-------- Data --------

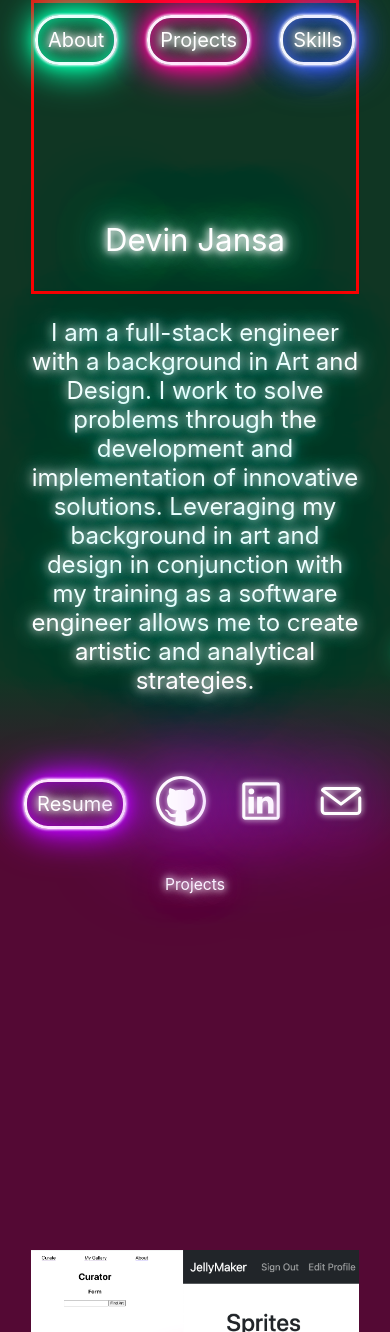
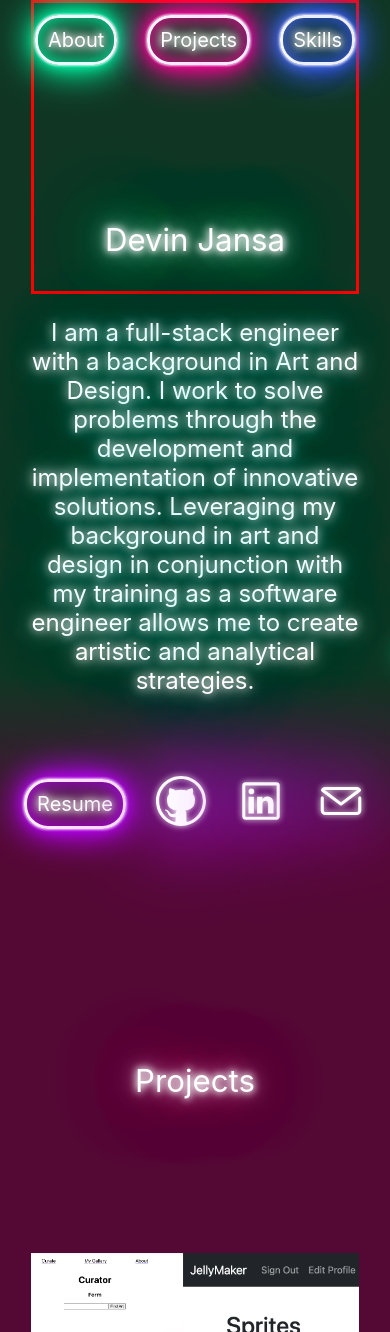
Before and after one commit to Doujie625/PortFolio-on-React, a React (Create React App) app: page / in a window 390 px wide. Shown: the top 1332 px of the page. Built offline with nearby package versions, Linux system fonts and the light colour scheme.

Commit message:
about font size test

```diff
--- a/src/CSS/About.css
+++ b/src/CSS/About.css
@@ -32,7 +32,6 @@
     .About_top {
         padding: 6em 0 0em 0;
         font-size: 8vw;
-
     }
 
 }
--- a/src/CSS/Projects.css
+++ b/src/CSS/Projects.css
@@ -63,3 +63,11 @@
 #icons {
     width: 300px;
 }
+
+@media screen and (max-width: 700px) {
+    .Projects_top {
+        padding: 6em 0 0em 0;
+        font-size: 8vw;
+    }
+
+}
```
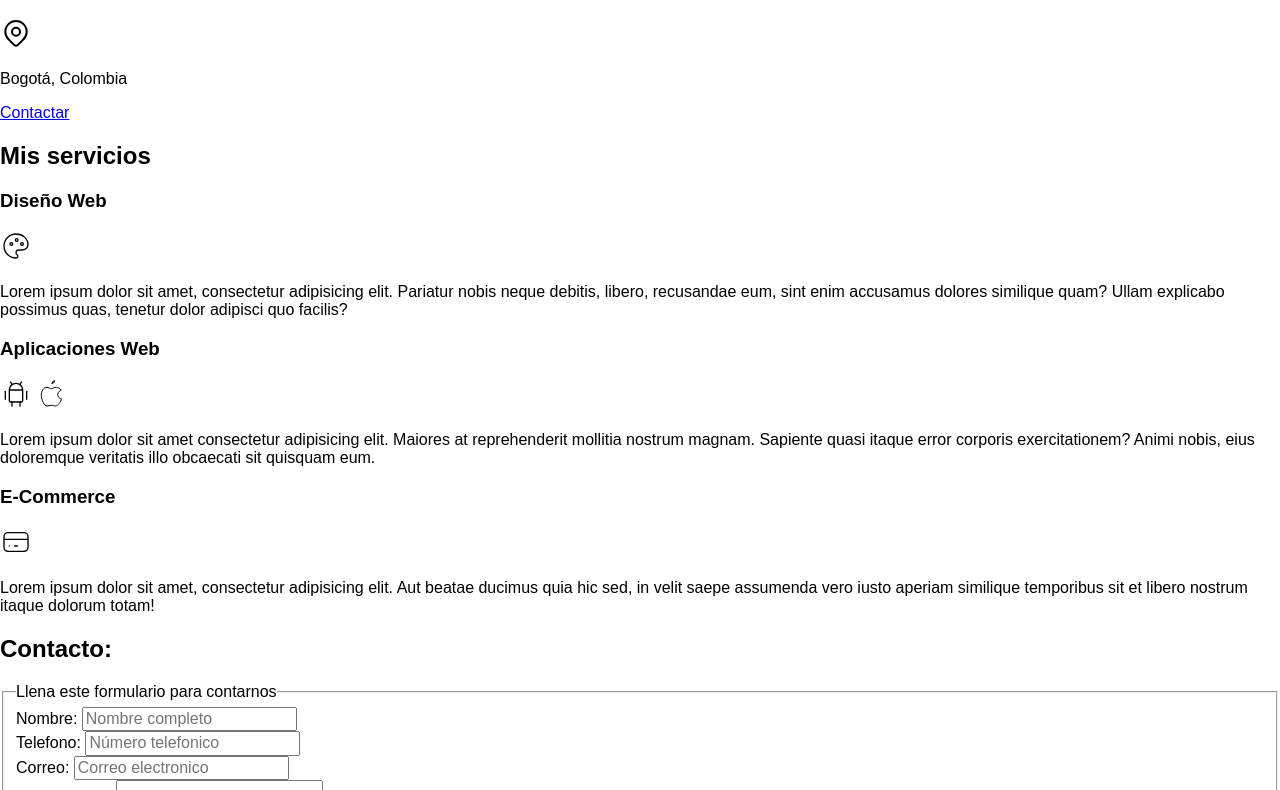
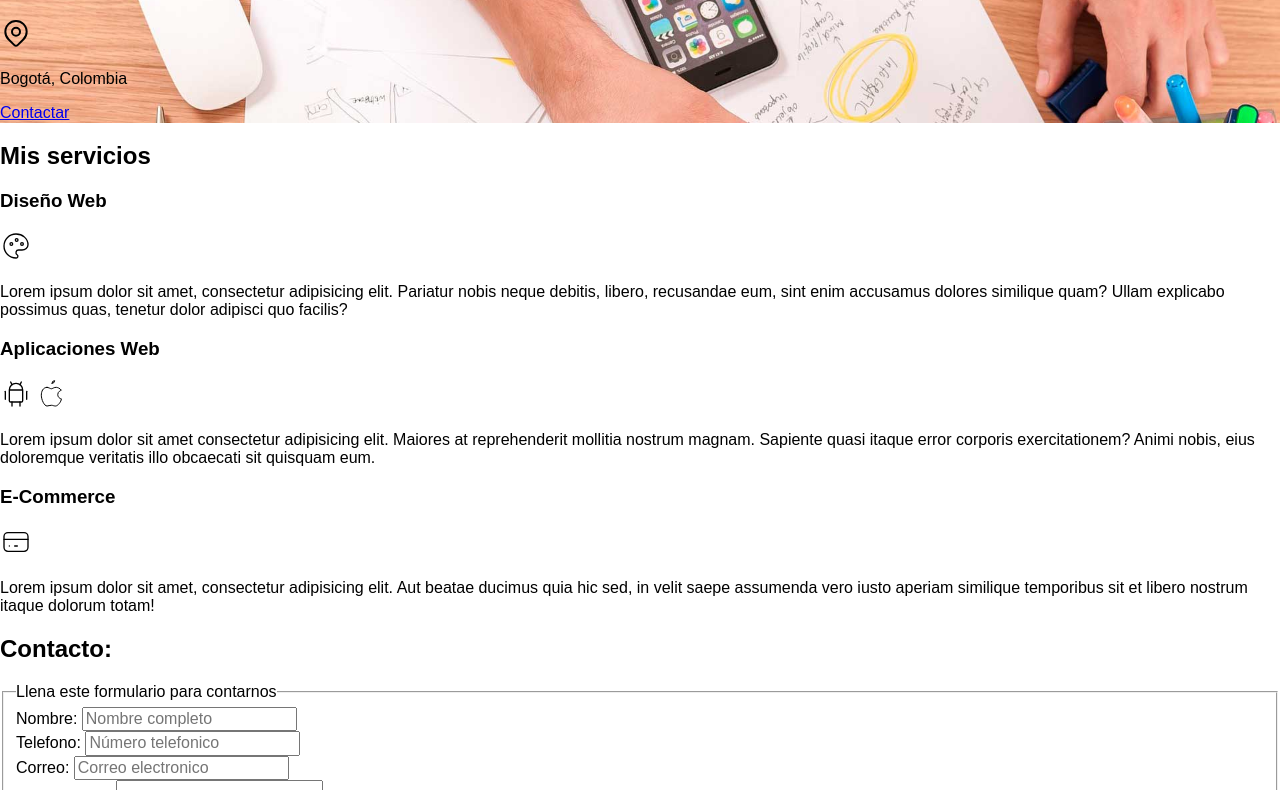
Before and after one commit to Carlos-Puerto/freelancer_inicio, a plain HTML site: page index.html in a window 1280 px wide. Shown: the part 227-1017 px from the top of the page. Drawn offline with Linux system fonts and the light colour scheme.

Commit message:
Se aplico un codigo que es para que todo se ajuste en cuestion de tamaños

```diff
--- a/css/index.css
+++ b/css/index.css
@@ -9,6 +9,10 @@
 
 html {
     font-size: 62.5%;
+    box-sizing: border-box;
+}
+*, *:before, *:after {
+  box-sizing: inherit;
 }
 
 body {
@@ -60,3 +64,9 @@ body {
     background-color: var(--primario);
     color: var(--oscuro);
 }
+
+.hero {
+    background-image: url(../freelancer_inicio/hero.jpg);
+    background-repeat: no-repeat;
+    background-size: cover;
+}
--- a/index.html
+++ b/index.html
@@ -23,12 +23,13 @@
         </nav>
     </div>
 
-
-    <section>
-        <h2 class="titulo">Diseñador y Desarrollo Web Freelancer</h2>
-        <svg xmlns="http://www.w3.org/2000/svg" viewBox="0 0 24 24" fill="none" stroke="currentColor" stroke-linecap="round" stroke-linejoin="round" width="32" height="32" stroke-width="1.5"> <path d="M9 11a3 3 0 1 0 6 0a3 3 0 0 0 -6 0"></path> <path d="M17.657 16.657l-4.243 4.243a2 2 0 0 1 -2.827 0l-4.244 -4.243a8 8 0 1 1 11.314 0z"></path> </svg>
-        <p>Bogotá, Colombia</p>
-        <a href="#">Contactar</a>
+    <section class="hero">
+        <div class="contenido-hero">
+            <h2 class="titulo">Diseñador y Desarrollo Web Freelancer</h2>
+            <svg xmlns="http://www.w3.org/2000/svg" viewBox="0 0 24 24" fill="none" stroke="currentColor" stroke-linecap="round" stroke-linejoin="round" width="32" height="32" stroke-width="1.5"> <path d="M9 11a3 3 0 1 0 6 0a3 3 0 0 0 -6 0"></path> <path d="M17.657 16.657l-4.243 4.243a2 2 0 0 1 -2.827 0l-4.244 -4.243a8 8 0 1 1 11.314 0z"></path> </svg>
+            <p>Bogotá, Colombia</p>
+            <a href="#">Contactar</a>
+        </div>
     </section>
 
     <main>
```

--------

→ Task description
Every line where "Linux" appears must be returned from the listing above.

→ Answer to the problem
Before and after one commit to Doujie625/PortFolio-on-React, a React (Create React App) app: page / in a window 390 px wide. Shown: the top 1332 px of the page. Built offline with nearby package versions, Linux system fonts and the light colour scheme.
Before and after one commit to Carlos-Puerto/freelancer_inicio, a plain HTML site: page index.html in a window 1280 px wide. Shown: the part 227-1017 px from the top of the page. Drawn offline with Linux system fonts and the light colour scheme.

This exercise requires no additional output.